(Change listing data)

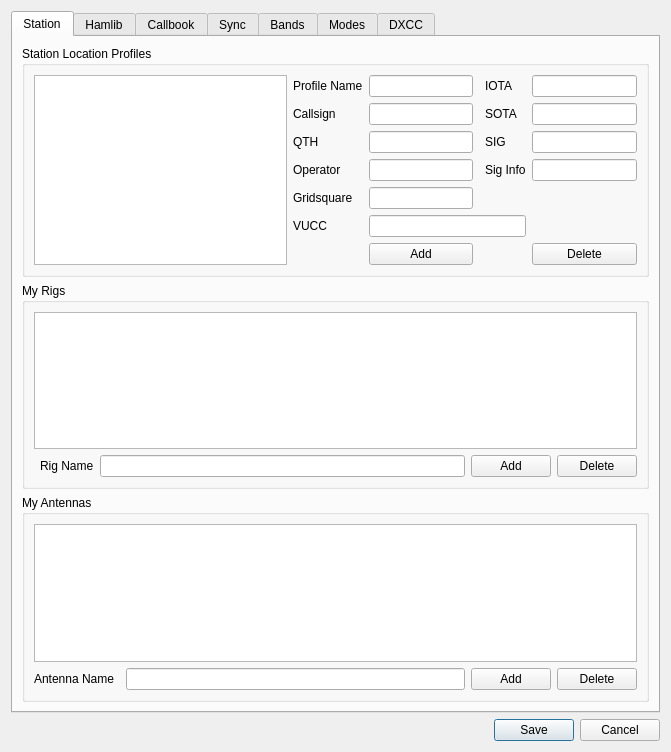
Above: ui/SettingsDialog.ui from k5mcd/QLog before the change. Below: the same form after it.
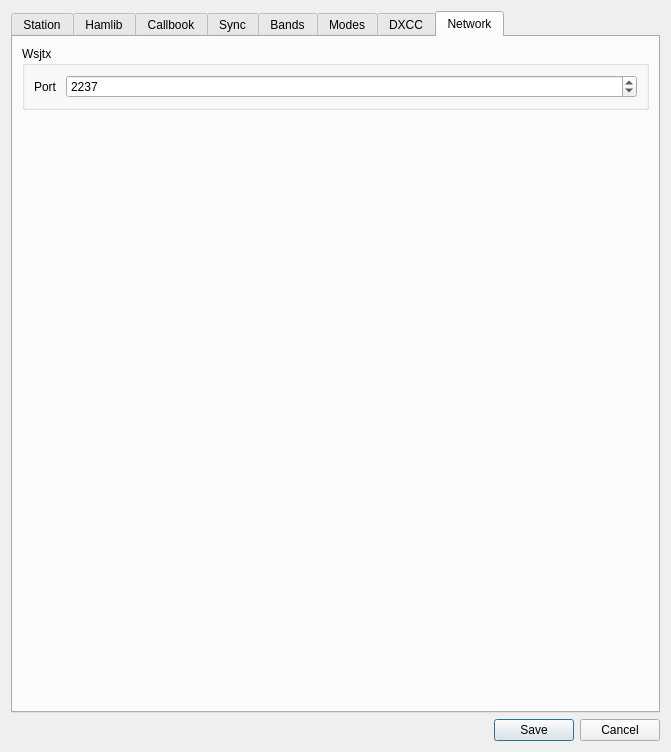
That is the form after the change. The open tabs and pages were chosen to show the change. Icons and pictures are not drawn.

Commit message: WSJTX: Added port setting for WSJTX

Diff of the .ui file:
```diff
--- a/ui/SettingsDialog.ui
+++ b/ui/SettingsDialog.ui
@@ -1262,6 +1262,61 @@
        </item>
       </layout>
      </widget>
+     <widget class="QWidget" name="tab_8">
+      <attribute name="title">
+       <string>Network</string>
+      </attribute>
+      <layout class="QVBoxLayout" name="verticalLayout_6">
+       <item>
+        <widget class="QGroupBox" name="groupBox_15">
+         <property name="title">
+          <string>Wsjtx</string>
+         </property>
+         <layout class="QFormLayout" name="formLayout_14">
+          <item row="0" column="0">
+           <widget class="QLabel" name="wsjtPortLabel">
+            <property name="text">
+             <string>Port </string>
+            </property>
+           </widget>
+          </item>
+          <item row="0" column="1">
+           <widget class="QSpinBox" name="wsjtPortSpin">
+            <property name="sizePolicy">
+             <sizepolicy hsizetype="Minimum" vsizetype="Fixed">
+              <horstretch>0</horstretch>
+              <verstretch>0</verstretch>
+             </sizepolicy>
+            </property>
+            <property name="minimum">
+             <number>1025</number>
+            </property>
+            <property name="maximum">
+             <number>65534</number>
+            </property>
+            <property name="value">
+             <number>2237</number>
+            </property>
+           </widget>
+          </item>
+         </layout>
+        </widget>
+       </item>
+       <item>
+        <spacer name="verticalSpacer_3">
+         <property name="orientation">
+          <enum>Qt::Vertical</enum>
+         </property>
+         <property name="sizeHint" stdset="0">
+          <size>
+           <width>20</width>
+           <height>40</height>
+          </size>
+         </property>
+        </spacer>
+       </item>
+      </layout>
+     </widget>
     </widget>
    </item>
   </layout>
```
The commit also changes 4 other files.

**ASSIGNMENT**
Print, word for word, every entry shown above; the pictures stay out.

**FINISHED TASK**
Above: ui/SettingsDialog.ui from k5mcd/QLog before the change. Below: the same form after it.
That is the form after the change. The open tabs and pages were chosen to show the change. Icons and pictures are not drawn.

Commit message: WSJTX: Added port setting for WSJTX

Diff of the .ui file:
```diff
--- a/ui/SettingsDialog.ui
+++ b/ui/SettingsDialog.ui
@@ -1262,6 +1262,61 @@
        </item>
       </layout>
      </widget>
+     <widget class="QWidget" name="tab_8">
+      <attribute name="title">
+       <string>Network</string>
+      </attribute>
+      <layout class="QVBoxLayout" name="verticalLayout_6">
+       <item>
+        <widget class="QGroupBox" name="groupBox_15">
+         <property name="title">
+          <string>Wsjtx</string>
+         </property>
+         <layout class="QFormLayout" name="formLayout_14">
+          <item row="0" column="0">
+           <widget class="QLabel" name="wsjtPortLabel">
+            <property name="text">
+             <string>Port </string>
+            </property>
+           </widget>
+          </item>
+          <item row="0" column="1">
+           <widget class="QSpinBox" name="wsjtPortSpin">
+            <property name="sizePolicy">
+             <sizepolicy hsizetype="Minimum" vsizetype="Fixed">
+              <horstretch>0</horstretch>
+              <verstretch>0</verstretch>
+             </sizepolicy>
+            </property>
+            <property name="minimum">
+             <number>1025</number>
+            </property>
+            <property name="maximum">
+             <number>65534</number>
+            </property>
+            <property name="value">
+             <number>2237</number>
+            </property>
+           </widget>
+          </item>
+         </layout>
+        </widget>
+       </item>
+       <item>
+        <spacer name="verticalSpacer_3">
+         <property name="orientation">
+          <enum>Qt::Vertical</enum>
+         </property>
+         <property name="sizeHint" stdset="0">
+          <size>
+           <width>20</width>
+           <height>40</height>
+          </size>
+         </property>
+        </spacer>
+       </item>
+      </layout>
+     </widget>
     </widget>
    </item>
   </layout>
```
The commit also changes 4 other files.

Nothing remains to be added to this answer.